Aim of the task>
In the entries below, filter for the word "clickedElement" and copy every matching line.

.....

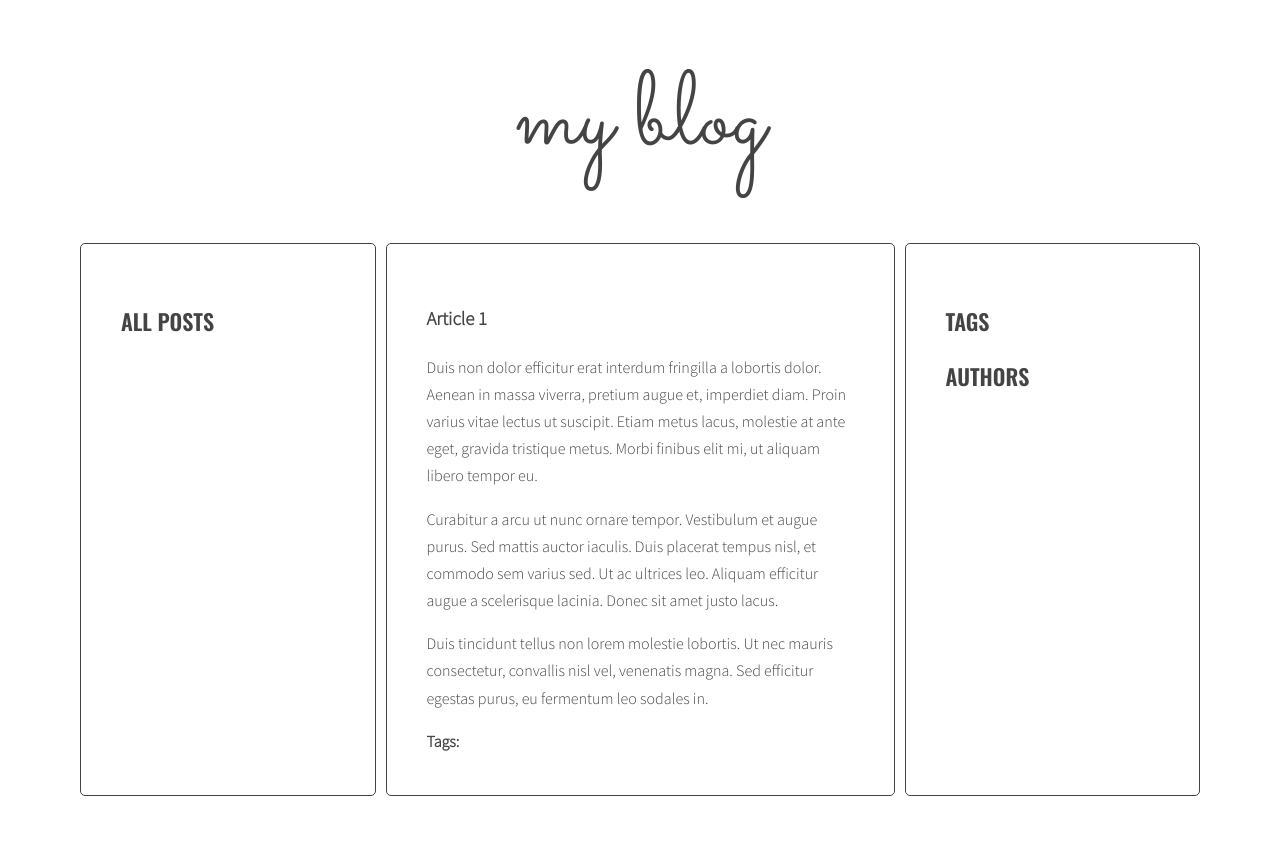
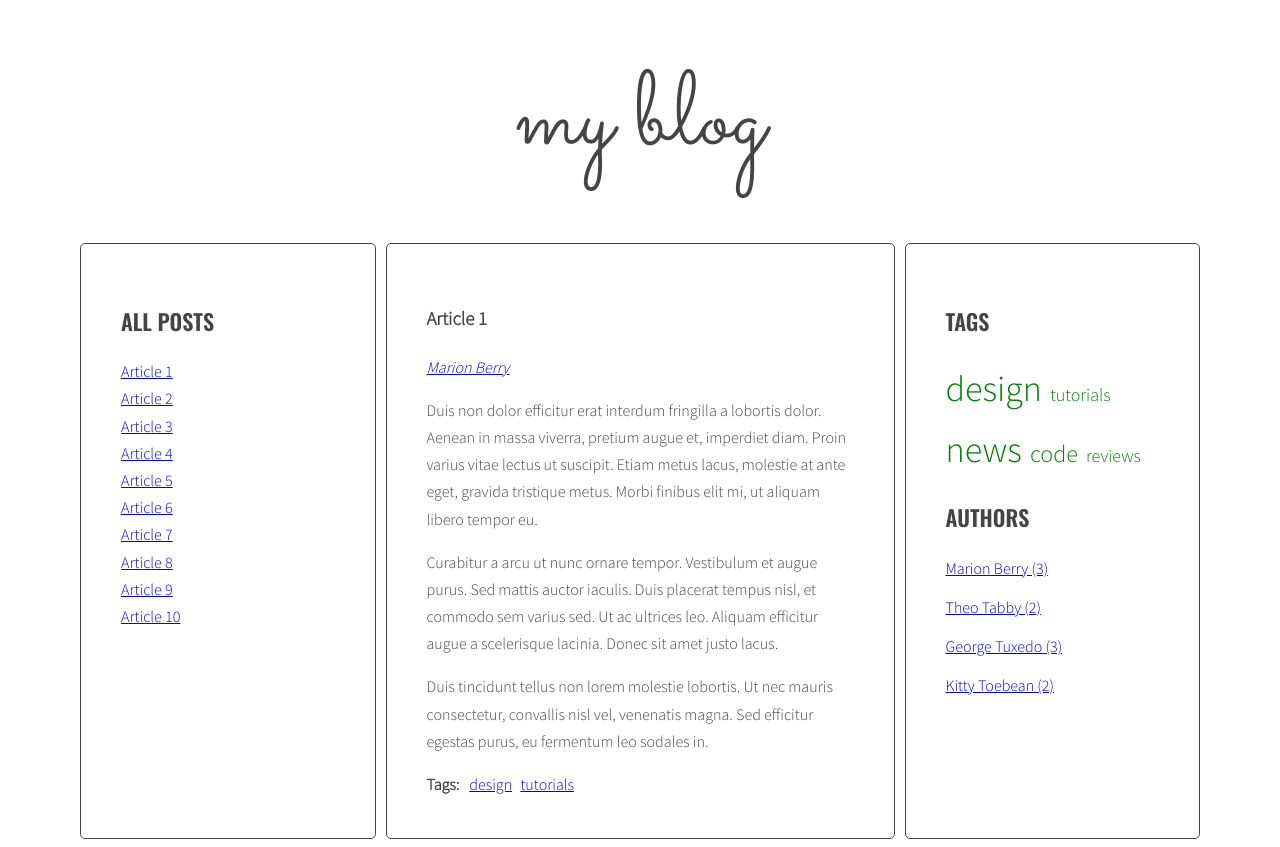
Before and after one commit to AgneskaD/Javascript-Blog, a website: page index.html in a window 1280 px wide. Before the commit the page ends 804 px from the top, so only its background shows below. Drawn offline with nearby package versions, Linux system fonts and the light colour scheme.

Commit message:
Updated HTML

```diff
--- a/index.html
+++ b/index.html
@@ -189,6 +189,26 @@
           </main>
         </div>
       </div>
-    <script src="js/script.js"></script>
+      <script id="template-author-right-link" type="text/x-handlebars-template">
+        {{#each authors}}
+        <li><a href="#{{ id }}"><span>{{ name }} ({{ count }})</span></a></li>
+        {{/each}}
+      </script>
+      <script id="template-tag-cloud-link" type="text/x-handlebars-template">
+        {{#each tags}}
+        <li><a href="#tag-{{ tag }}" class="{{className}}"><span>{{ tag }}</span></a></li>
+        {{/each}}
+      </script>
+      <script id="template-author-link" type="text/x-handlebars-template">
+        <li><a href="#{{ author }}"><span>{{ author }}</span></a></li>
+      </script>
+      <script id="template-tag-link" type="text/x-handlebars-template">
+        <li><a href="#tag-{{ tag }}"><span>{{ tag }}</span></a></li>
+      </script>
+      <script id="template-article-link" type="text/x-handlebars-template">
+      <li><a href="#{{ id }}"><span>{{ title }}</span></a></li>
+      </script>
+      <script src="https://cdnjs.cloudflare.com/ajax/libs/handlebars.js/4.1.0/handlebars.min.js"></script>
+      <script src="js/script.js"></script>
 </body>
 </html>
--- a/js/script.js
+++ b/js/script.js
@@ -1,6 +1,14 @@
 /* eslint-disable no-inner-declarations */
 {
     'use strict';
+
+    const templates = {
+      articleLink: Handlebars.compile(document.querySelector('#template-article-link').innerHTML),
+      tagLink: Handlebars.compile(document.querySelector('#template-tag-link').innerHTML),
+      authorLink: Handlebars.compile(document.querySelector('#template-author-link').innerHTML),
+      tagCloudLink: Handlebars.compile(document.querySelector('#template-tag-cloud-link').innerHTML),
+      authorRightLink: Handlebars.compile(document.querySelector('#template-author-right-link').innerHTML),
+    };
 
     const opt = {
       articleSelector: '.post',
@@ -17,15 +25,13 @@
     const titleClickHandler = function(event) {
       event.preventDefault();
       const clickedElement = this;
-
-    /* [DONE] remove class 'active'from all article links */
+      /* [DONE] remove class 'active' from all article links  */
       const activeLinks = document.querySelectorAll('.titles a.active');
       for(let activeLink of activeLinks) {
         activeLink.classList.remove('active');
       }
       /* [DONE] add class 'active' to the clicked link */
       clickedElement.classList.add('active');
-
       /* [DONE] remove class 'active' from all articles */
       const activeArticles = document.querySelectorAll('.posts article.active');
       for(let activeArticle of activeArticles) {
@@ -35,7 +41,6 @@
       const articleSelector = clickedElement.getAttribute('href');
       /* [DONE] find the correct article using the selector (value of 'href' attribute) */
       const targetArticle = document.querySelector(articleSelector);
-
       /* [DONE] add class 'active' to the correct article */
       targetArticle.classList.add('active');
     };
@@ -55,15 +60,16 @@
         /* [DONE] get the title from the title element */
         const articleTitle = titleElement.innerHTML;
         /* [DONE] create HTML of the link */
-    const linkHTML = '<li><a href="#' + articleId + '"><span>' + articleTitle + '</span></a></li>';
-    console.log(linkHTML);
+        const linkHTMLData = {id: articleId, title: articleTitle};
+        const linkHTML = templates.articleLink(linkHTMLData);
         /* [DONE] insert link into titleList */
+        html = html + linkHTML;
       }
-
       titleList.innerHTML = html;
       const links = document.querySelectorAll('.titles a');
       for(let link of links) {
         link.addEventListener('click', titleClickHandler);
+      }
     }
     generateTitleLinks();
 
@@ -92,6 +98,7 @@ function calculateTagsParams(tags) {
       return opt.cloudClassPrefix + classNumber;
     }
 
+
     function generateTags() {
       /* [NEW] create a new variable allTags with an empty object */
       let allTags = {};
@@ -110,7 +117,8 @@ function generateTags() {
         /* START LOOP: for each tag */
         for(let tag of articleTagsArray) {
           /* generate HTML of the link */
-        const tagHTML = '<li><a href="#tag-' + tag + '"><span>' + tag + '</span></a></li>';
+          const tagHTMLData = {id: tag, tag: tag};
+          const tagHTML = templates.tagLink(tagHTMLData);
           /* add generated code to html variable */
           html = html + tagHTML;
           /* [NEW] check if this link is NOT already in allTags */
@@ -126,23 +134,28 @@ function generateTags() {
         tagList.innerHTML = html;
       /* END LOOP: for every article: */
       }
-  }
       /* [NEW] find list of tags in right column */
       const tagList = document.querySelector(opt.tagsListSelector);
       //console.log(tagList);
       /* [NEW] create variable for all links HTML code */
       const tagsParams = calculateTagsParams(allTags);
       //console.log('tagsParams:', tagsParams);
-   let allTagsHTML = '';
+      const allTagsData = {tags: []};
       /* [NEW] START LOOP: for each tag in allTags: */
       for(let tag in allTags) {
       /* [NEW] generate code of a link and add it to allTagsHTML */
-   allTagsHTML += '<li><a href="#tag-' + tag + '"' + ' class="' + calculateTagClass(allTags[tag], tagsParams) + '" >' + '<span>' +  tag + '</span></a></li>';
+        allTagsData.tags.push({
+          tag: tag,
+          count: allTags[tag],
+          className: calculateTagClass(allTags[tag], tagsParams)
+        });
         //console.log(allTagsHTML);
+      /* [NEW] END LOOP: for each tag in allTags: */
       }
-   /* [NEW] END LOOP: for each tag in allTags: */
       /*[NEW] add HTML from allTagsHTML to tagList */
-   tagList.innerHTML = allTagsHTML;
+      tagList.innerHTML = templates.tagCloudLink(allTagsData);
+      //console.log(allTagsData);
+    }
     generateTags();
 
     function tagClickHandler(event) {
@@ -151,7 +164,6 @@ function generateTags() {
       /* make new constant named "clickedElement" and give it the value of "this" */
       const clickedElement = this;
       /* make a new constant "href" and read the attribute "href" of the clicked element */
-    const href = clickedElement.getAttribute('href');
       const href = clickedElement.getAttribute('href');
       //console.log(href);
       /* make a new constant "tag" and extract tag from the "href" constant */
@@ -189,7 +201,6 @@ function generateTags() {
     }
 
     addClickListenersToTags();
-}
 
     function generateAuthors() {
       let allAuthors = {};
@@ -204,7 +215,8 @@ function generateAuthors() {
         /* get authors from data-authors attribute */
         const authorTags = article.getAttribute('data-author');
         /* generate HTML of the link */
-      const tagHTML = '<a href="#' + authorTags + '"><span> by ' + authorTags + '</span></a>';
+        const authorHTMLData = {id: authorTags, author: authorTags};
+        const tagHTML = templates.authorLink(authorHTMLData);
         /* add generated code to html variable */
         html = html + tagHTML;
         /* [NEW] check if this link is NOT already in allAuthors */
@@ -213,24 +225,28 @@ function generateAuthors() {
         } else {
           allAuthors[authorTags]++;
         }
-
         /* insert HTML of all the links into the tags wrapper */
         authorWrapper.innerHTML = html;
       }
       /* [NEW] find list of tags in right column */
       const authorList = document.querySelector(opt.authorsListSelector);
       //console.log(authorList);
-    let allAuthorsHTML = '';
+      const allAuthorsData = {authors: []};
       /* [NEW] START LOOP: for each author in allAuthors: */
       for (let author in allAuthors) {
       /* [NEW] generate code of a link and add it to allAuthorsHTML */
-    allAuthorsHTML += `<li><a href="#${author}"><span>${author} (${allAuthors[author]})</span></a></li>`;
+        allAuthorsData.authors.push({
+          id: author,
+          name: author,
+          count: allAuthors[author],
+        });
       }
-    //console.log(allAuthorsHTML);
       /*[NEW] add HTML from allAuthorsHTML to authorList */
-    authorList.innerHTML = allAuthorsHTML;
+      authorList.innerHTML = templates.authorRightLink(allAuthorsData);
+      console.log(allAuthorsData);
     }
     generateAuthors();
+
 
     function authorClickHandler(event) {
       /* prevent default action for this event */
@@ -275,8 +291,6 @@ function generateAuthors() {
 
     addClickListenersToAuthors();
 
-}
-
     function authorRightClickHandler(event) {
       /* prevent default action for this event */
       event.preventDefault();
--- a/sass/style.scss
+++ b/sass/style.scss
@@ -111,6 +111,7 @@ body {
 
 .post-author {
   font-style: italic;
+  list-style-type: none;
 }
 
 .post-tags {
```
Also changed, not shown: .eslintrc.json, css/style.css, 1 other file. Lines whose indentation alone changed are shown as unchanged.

.....

Solution to this exercise>
       const clickedElement = this;
       clickedElement.classList.add('active');
       const articleSelector = clickedElement.getAttribute('href');
       /* make new constant named "clickedElement" and give it the value of "this" */
       const clickedElement = this;
-    const href = clickedElement.getAttribute('href');
       const href = clickedElement.getAttribute('href');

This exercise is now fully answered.